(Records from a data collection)
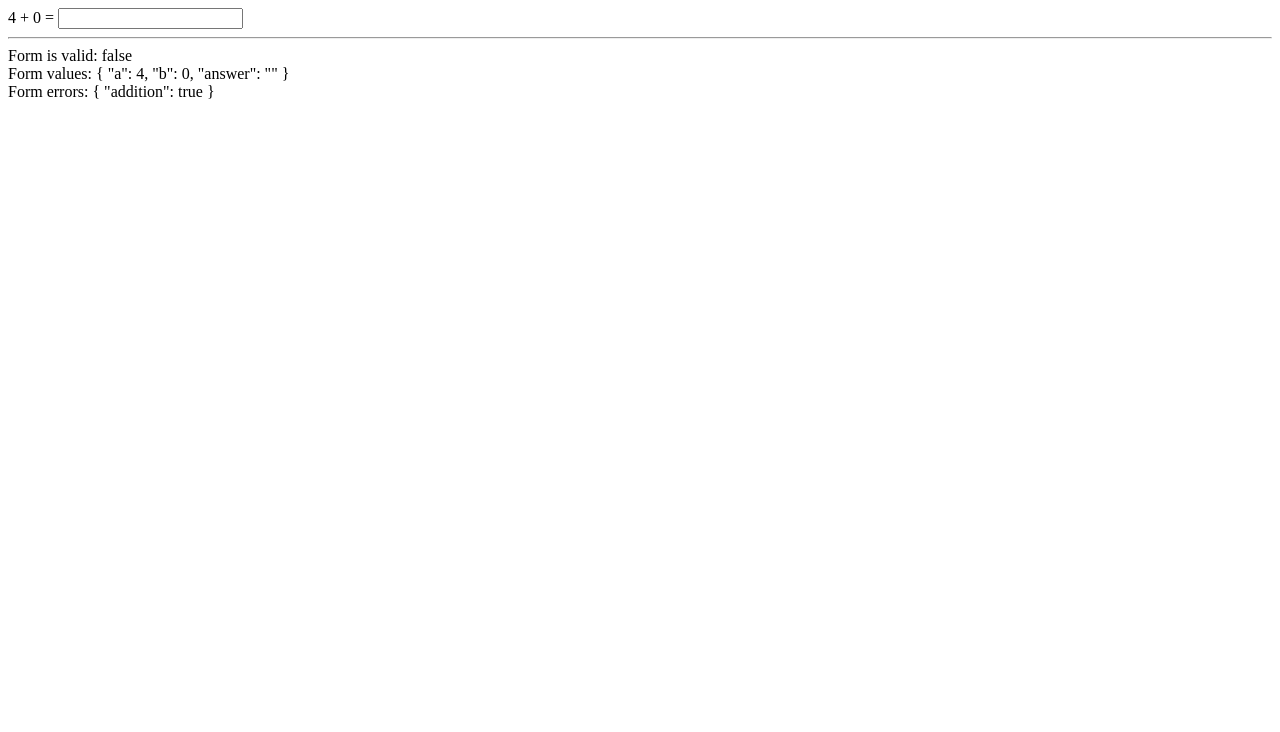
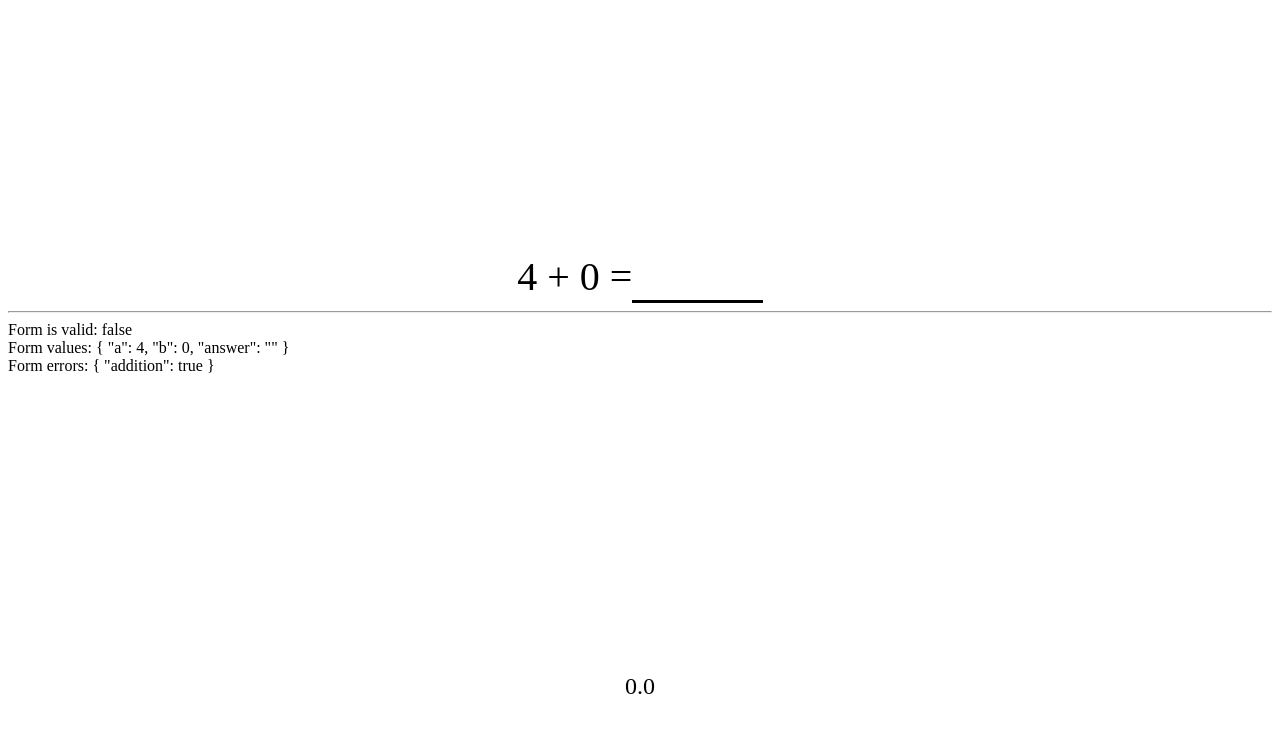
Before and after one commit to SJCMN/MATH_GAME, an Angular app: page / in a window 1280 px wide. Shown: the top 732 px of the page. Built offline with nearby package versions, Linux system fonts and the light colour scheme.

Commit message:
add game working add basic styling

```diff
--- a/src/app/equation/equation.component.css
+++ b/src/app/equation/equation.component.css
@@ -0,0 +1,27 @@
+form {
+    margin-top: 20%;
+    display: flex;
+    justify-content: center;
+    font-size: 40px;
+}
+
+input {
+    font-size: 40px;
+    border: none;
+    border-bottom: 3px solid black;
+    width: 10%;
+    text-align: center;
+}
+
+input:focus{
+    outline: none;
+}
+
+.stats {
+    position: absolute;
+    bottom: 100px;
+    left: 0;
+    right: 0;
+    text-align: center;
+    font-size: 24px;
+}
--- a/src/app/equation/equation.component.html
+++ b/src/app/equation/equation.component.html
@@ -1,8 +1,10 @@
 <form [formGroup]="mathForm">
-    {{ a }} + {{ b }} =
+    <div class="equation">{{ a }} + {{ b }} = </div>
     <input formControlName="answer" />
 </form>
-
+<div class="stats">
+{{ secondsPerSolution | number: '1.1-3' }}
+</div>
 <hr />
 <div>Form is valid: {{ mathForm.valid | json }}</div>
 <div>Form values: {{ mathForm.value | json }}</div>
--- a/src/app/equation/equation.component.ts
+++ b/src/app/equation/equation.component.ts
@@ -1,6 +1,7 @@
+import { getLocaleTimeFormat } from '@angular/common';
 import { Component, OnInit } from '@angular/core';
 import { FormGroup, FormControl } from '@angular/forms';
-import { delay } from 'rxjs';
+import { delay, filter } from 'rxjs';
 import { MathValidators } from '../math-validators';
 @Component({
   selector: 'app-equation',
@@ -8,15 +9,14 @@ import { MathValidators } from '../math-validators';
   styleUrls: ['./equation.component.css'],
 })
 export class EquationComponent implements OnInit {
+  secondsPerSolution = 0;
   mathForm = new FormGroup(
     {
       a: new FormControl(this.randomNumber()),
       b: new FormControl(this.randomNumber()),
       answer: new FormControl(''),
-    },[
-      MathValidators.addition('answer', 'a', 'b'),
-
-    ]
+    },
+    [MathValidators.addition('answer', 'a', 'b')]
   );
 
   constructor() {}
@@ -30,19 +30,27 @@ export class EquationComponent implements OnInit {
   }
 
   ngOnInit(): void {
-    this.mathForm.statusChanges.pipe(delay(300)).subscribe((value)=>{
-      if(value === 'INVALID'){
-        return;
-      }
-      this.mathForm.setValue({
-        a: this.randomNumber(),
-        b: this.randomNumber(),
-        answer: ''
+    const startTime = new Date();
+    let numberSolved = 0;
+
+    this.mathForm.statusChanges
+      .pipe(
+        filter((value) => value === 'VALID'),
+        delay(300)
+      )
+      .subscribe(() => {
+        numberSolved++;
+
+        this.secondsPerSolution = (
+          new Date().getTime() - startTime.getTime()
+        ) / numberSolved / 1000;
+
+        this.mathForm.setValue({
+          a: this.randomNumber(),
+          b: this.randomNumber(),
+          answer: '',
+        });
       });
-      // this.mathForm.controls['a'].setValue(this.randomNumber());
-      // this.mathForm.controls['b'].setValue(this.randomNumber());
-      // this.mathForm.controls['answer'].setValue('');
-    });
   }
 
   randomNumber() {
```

* _Exercise details_
Output all of the entries verbatim, leaving out any images.

* _Output for this task_
Before and after one commit to SJCMN/MATH_GAME, an Angular app: page / in a window 1280 px wide. Shown: the top 732 px of the page. Built offline with nearby package versions, Linux system fonts and the light colour scheme.

Commit message:
add game working add basic styling

```diff
--- a/src/app/equation/equation.component.css
+++ b/src/app/equation/equation.component.css
@@ -0,0 +1,27 @@
+form {
+    margin-top: 20%;
+    display: flex;
+    justify-content: center;
+    font-size: 40px;
+}
+
+input {
+    font-size: 40px;
+    border: none;
+    border-bottom: 3px solid black;
+    width: 10%;
+    text-align: center;
+}
+
+input:focus{
+    outline: none;
+}
+
+.stats {
+    position: absolute;
+    bottom: 100px;
+    left: 0;
+    right: 0;
+    text-align: center;
+    font-size: 24px;
+}
--- a/src/app/equation/equation.component.html
+++ b/src/app/equation/equation.component.html
@@ -1,8 +1,10 @@
 <form [formGroup]="mathForm">
-    {{ a }} + {{ b }} =
+    <div class="equation">{{ a }} + {{ b }} = </div>
     <input formControlName="answer" />
 </form>
-
+<div class="stats">
+{{ secondsPerSolution | number: '1.1-3' }}
+</div>
 <hr />
 <div>Form is valid: {{ mathForm.valid | json }}</div>
 <div>Form values: {{ mathForm.value | json }}</div>
--- a/src/app/equation/equation.component.ts
+++ b/src/app/equation/equation.component.ts
@@ -1,6 +1,7 @@
+import { getLocaleTimeFormat } from '@angular/common';
 import { Component, OnInit } from '@angular/core';
 import { FormGroup, FormControl } from '@angular/forms';
-import { delay } from 'rxjs';
+import { delay, filter } from 'rxjs';
 import { MathValidators } from '../math-validators';
 @Component({
   selector: 'app-equation',
@@ -8,15 +9,14 @@ import { MathValidators } from '../math-validators';
   styleUrls: ['./equation.component.css'],
 })
 export class EquationComponent implements OnInit {
+  secondsPerSolution = 0;
   mathForm = new FormGroup(
     {
       a: new FormControl(this.randomNumber()),
       b: new FormControl(this.randomNumber()),
       answer: new FormControl(''),
-    },[
-      MathValidators.addition('answer', 'a', 'b'),
-
-    ]
+    },
+    [MathValidators.addition('answer', 'a', 'b')]
   );
 
   constructor() {}
@@ -30,19 +30,27 @@ export class EquationComponent implements OnInit {
   }
 
   ngOnInit(): void {
-    this.mathForm.statusChanges.pipe(delay(300)).subscribe((value)=>{
-      if(value === 'INVALID'){
-        return;
-      }
-      this.mathForm.setValue({
-        a: this.randomNumber(),
-        b: this.randomNumber(),
-        answer: ''
+    const startTime = new Date();
+    let numberSolved = 0;
+
+    this.mathForm.statusChanges
+      .pipe(
+        filter((value) => value === 'VALID'),
+        delay(300)
+      )
+      .subscribe(() => {
+        numberSolved++;
+
+        this.secondsPerSolution = (
+          new Date().getTime() - startTime.getTime()
+        ) / numberSolved / 1000;
+
+        this.mathForm.setValue({
+          a: this.randomNumber(),
+          b: this.randomNumber(),
+          answer: '',
+        });
       });
-      // this.mathForm.controls['a'].setValue(this.randomNumber());
-      // this.mathForm.controls['b'].setValue(this.randomNumber());
-      // this.mathForm.controls['answer'].setValue('');
-    });
   }
 
   randomNumber() {
```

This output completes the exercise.